_PROBLEM DETAILS_
From the records below, copy each line in which the string "only" occurs.

Modification records
•••

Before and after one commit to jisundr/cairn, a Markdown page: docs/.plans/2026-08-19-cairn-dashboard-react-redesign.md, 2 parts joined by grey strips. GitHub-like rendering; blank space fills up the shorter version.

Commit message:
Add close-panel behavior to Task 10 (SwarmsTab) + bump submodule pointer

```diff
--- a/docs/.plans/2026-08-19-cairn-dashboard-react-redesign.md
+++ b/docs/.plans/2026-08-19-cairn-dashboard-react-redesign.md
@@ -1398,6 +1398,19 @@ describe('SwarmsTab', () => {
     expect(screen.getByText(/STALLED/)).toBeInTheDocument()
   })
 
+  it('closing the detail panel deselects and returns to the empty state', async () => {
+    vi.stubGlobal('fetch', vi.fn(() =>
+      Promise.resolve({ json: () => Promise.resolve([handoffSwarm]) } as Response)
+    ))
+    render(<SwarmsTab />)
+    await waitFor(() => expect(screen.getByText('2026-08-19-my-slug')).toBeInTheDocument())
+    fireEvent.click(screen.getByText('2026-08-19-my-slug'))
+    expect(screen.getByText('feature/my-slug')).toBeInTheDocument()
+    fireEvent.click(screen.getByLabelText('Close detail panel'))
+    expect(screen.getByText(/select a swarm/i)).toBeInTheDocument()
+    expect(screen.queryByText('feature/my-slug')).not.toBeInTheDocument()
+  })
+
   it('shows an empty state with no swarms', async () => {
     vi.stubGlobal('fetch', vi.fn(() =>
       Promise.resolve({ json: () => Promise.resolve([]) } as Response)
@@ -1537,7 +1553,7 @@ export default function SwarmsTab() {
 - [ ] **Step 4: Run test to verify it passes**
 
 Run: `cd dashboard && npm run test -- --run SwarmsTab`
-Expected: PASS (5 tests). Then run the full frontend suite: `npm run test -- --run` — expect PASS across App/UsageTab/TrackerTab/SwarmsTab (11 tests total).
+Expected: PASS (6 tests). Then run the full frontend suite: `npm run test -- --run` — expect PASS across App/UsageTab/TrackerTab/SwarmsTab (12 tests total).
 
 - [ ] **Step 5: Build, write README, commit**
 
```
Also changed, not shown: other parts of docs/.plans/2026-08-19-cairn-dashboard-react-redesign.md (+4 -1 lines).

•••

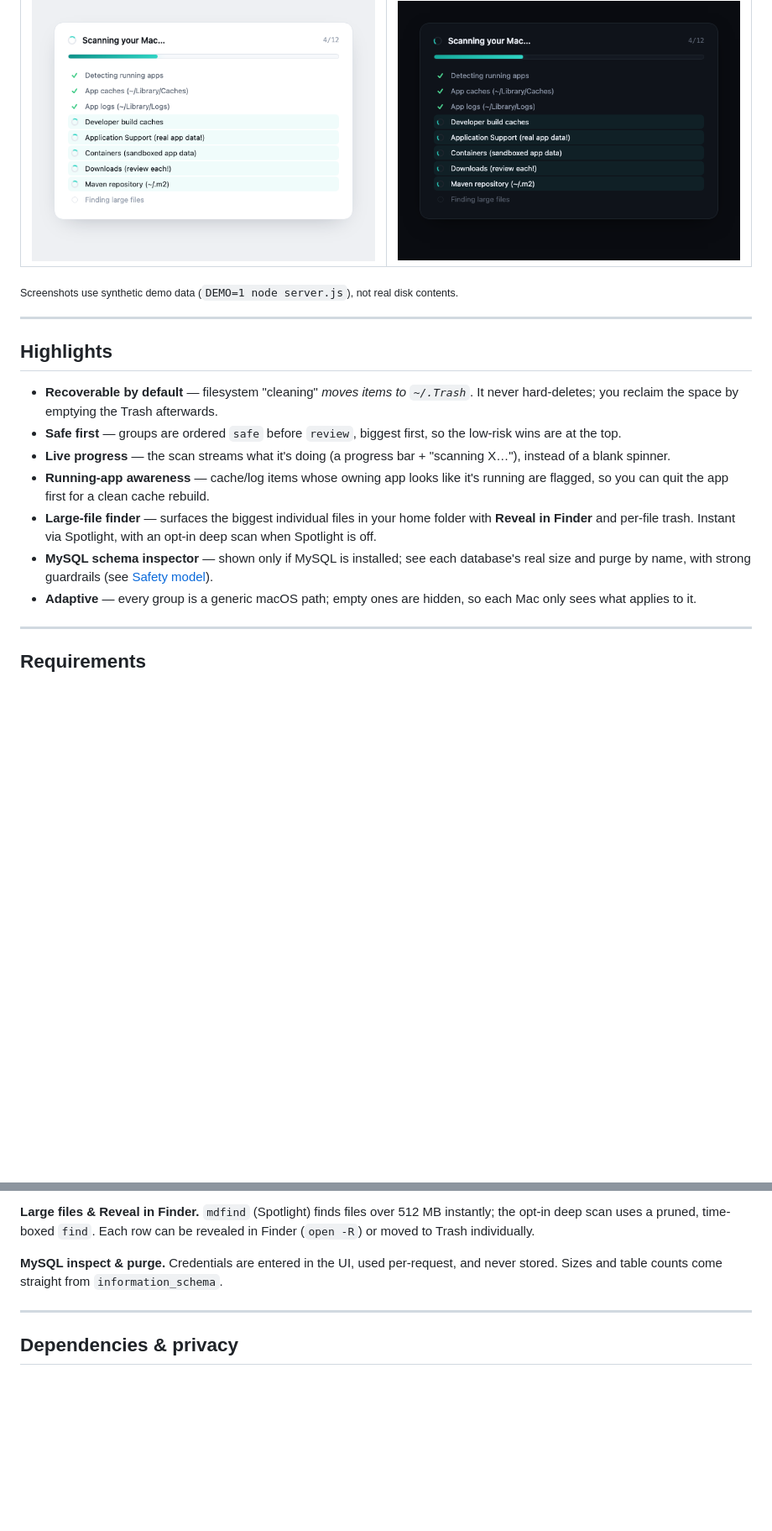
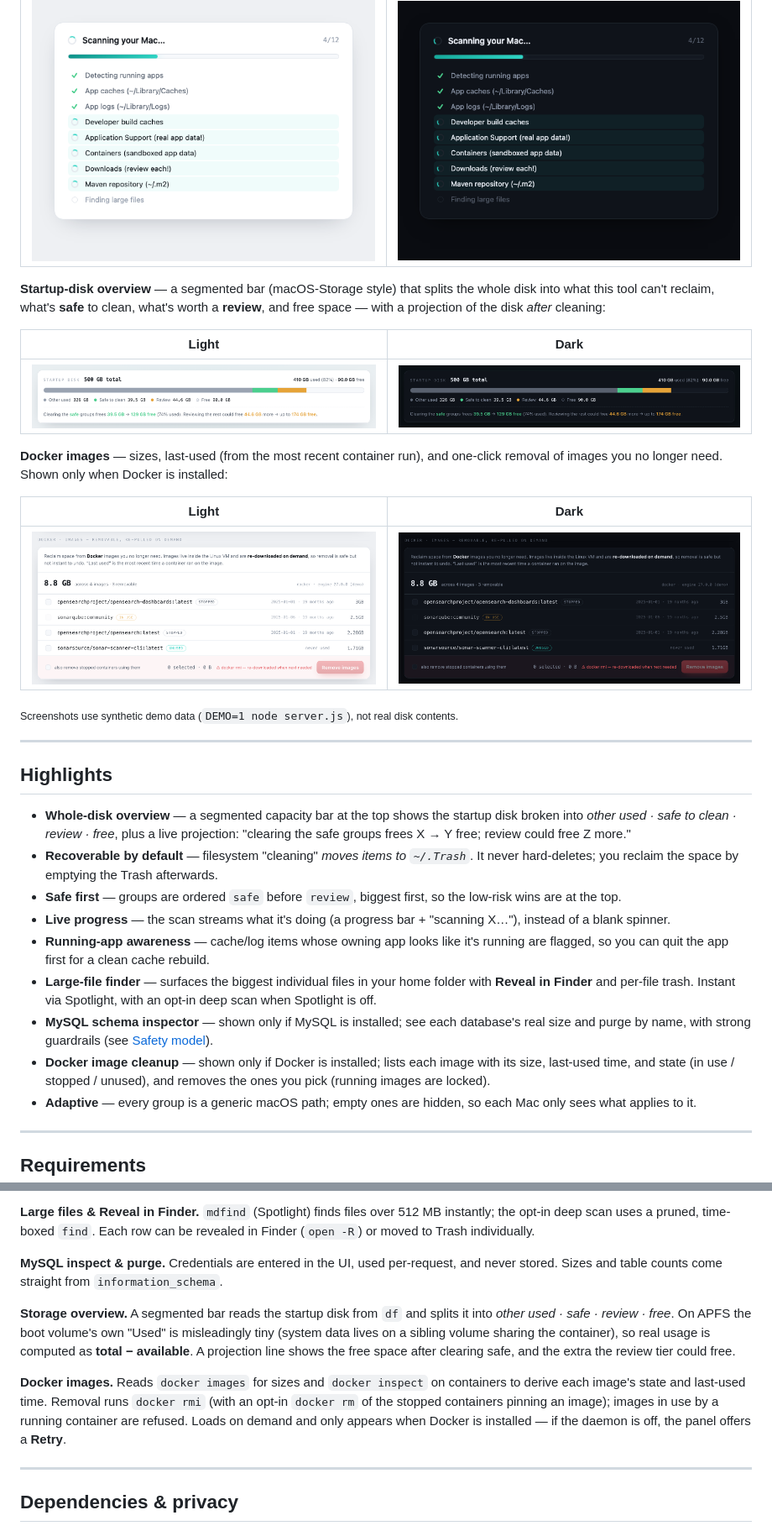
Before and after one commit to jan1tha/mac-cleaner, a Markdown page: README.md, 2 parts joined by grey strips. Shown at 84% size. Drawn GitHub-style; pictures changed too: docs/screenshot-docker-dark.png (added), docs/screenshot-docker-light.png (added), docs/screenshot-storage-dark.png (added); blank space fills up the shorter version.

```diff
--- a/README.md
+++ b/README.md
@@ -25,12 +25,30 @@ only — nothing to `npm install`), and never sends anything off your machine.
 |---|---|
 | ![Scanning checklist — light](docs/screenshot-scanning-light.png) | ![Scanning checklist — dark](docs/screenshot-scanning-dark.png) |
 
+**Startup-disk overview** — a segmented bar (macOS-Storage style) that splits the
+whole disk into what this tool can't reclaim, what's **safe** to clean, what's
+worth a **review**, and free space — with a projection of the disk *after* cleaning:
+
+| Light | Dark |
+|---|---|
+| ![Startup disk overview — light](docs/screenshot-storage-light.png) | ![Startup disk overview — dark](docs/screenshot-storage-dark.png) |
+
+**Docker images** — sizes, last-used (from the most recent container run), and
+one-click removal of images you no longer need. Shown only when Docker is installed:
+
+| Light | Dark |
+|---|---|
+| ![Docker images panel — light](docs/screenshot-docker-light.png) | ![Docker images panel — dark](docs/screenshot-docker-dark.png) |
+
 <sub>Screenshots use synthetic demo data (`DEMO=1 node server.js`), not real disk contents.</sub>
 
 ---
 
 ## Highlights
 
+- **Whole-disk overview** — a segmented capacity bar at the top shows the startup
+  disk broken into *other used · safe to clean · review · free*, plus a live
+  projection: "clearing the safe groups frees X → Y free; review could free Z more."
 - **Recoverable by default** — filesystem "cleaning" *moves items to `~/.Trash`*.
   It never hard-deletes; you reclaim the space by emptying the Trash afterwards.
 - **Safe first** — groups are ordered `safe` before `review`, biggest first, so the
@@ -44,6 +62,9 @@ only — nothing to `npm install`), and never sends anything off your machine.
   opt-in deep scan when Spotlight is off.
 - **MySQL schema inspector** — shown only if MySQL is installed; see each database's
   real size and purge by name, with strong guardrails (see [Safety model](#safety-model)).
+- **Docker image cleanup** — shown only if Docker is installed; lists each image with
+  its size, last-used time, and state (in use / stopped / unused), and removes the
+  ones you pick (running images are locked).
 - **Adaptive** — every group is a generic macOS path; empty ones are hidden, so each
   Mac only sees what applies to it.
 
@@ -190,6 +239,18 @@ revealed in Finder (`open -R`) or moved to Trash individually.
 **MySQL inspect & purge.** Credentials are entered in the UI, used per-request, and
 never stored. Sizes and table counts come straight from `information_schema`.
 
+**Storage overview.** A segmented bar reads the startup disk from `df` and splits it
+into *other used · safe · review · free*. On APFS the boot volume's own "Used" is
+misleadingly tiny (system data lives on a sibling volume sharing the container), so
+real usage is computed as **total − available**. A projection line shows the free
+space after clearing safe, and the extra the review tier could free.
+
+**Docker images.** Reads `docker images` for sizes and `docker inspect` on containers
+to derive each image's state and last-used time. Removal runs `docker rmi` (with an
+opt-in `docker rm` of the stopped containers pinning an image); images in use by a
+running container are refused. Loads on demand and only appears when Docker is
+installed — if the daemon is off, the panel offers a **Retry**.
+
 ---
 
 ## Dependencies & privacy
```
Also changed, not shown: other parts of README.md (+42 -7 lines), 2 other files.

•••

_PROBLEM SOLUTION_
@@ -25,12 +25,30 @@ only — nothing to `npm install`), and never sends anything off your machine.
+one-click removal of images you no longer need. Shown only when Docker is installed:
@@ -44,6 +62,9 @@ only — nothing to `npm install`), and never sends anything off your machine.
 - **MySQL schema inspector** — shown only if MySQL is installed; see each database's
+- **Docker image cleanup** — shown only if Docker is installed; lists each image with
   Mac only sees what applies to it.
+running container are refused. Loads on demand and only appears when Docker is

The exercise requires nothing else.